Check out the Leap Institute website to learn more about this very effective strategy to help your loved one. Dr. Amador is also president of the LEAP Institute.
Dr. Amador says, “I never won on the strength of my argument, I won on the strength of my relationship.”
Late yesterday afternoon I sat spell-bound as I watched the weather channel broadcast live video of a massive, horrific tornado head toward the populated city of Moore, Oklahoma. Later in the evening the weather channel showed the aftermath. Unimaginable suffering. Today my mind is still reeling as I try to imagine how the residents of Moore must be feeling. Especially the parents. And then it hit me – the emotions those parents are feeling is the same as what parents feel whose children suffer with addictions, brain disorders (mental illness), self-injury (cutting and eating disorders), sexual identity issues (same-sex attraction, pornography, sex addictions, etc.), and other devastating problems.
In Moore, the devastation and destruction headed their way yesterday was unthinkable. Tragedy was racing toward their town, their home, their loved ones – but they were powerless to stop it. Life was about to be changed forever. No one could have imagined what was going to happen. Parents who were farther away couldn’t reach the school in time to whisk their children away from the tornado’s deadly path to safety. They could only wait and pray – in agony.
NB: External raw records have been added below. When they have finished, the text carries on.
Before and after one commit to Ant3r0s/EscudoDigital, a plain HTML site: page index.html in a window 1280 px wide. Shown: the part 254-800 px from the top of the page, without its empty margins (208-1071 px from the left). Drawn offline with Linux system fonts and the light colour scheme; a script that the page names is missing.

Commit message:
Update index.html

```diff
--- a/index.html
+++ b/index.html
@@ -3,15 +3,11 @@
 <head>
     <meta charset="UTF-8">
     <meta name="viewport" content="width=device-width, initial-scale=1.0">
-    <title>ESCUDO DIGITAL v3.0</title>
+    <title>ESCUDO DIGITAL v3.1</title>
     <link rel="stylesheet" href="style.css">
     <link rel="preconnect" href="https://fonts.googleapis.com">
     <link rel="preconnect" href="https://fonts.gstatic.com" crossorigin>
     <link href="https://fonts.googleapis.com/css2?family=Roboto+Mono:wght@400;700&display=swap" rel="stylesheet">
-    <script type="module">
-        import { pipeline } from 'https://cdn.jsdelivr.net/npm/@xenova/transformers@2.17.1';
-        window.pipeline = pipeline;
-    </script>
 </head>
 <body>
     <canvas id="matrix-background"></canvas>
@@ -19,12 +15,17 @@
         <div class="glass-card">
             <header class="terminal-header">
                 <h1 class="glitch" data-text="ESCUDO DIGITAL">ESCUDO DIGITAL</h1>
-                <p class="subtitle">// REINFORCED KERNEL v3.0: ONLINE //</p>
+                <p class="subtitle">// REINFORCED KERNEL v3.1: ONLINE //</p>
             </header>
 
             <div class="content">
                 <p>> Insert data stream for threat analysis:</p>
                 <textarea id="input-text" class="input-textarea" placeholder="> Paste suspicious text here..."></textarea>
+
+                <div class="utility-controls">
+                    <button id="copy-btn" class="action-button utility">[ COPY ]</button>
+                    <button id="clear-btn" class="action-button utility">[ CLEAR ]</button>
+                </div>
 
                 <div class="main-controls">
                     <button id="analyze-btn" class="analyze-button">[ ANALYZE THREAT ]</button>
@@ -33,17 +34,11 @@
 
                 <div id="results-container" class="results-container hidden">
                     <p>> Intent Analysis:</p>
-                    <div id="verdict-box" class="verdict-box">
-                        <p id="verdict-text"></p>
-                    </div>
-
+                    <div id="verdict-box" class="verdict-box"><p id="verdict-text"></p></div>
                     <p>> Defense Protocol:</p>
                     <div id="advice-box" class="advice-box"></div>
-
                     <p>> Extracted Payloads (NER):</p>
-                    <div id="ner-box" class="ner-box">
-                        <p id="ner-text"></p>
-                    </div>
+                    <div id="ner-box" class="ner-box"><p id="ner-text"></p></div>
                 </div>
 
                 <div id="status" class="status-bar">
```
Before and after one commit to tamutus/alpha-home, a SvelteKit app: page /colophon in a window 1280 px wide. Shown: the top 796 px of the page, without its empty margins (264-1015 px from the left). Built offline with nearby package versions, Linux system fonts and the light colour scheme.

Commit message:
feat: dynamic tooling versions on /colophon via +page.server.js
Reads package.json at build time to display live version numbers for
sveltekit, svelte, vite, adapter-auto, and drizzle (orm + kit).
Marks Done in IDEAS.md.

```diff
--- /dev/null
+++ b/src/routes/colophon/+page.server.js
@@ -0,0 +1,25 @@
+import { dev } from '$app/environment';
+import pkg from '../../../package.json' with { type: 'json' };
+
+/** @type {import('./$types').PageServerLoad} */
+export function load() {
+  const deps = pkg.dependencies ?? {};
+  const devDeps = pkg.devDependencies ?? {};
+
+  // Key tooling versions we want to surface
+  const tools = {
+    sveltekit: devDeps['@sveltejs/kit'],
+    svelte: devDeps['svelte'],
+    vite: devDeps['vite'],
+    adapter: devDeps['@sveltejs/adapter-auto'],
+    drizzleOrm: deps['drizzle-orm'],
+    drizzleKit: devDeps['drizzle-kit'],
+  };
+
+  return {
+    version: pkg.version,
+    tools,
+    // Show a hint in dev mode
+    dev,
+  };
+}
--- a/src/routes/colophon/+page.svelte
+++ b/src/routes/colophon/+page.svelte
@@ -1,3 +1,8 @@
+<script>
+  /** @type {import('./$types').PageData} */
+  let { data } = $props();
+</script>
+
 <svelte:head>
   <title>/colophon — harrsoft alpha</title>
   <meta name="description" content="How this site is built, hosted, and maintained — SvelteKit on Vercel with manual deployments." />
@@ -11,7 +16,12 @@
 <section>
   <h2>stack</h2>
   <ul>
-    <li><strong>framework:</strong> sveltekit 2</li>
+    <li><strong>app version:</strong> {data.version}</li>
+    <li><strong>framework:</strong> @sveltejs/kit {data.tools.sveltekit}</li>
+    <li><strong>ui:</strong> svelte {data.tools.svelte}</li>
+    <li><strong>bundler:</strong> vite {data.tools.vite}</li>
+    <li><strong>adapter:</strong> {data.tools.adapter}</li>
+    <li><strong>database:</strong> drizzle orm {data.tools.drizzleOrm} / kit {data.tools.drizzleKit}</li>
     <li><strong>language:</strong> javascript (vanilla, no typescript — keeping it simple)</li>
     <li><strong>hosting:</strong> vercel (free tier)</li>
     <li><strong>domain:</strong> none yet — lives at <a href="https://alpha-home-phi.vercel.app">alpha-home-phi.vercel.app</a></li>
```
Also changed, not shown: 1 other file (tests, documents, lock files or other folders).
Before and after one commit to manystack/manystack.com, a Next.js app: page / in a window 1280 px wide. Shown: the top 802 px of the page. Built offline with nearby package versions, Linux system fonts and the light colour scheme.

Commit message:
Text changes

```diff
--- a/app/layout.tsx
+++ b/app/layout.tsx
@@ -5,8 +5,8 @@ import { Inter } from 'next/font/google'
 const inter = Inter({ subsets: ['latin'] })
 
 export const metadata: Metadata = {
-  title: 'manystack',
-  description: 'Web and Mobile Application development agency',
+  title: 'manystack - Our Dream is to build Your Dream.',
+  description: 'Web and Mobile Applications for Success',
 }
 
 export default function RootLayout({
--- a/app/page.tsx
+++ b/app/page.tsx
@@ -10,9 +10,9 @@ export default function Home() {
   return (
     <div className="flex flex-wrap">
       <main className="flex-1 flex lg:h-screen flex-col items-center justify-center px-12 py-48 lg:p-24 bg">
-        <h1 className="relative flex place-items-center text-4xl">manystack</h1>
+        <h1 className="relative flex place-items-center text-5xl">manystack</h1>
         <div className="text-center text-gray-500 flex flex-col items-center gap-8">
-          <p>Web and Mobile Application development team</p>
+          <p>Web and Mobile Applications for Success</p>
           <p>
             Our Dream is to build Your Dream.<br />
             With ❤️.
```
In the same way, many parents like you and me have also endured unthinkable, tragic experiences with our children.
May is Mental Health Awareness Month. It seems fitting that I get back to my series on Mental Illness. This is Part 5 of a 6 Part Series. Have you noticed your child experiencing anxiety over obsessive thoughts or compulsive behaviors that are causing them problems with normal, daily functioning? They may have Obsessive-Compulsive Disorder (OCD). If you have wondered exactly what that is, this post will give you the information you have been looking for. My source is The National Alliance on Mental Illness (nami.org). They have many other excellent articles on this topic you could read to do more research.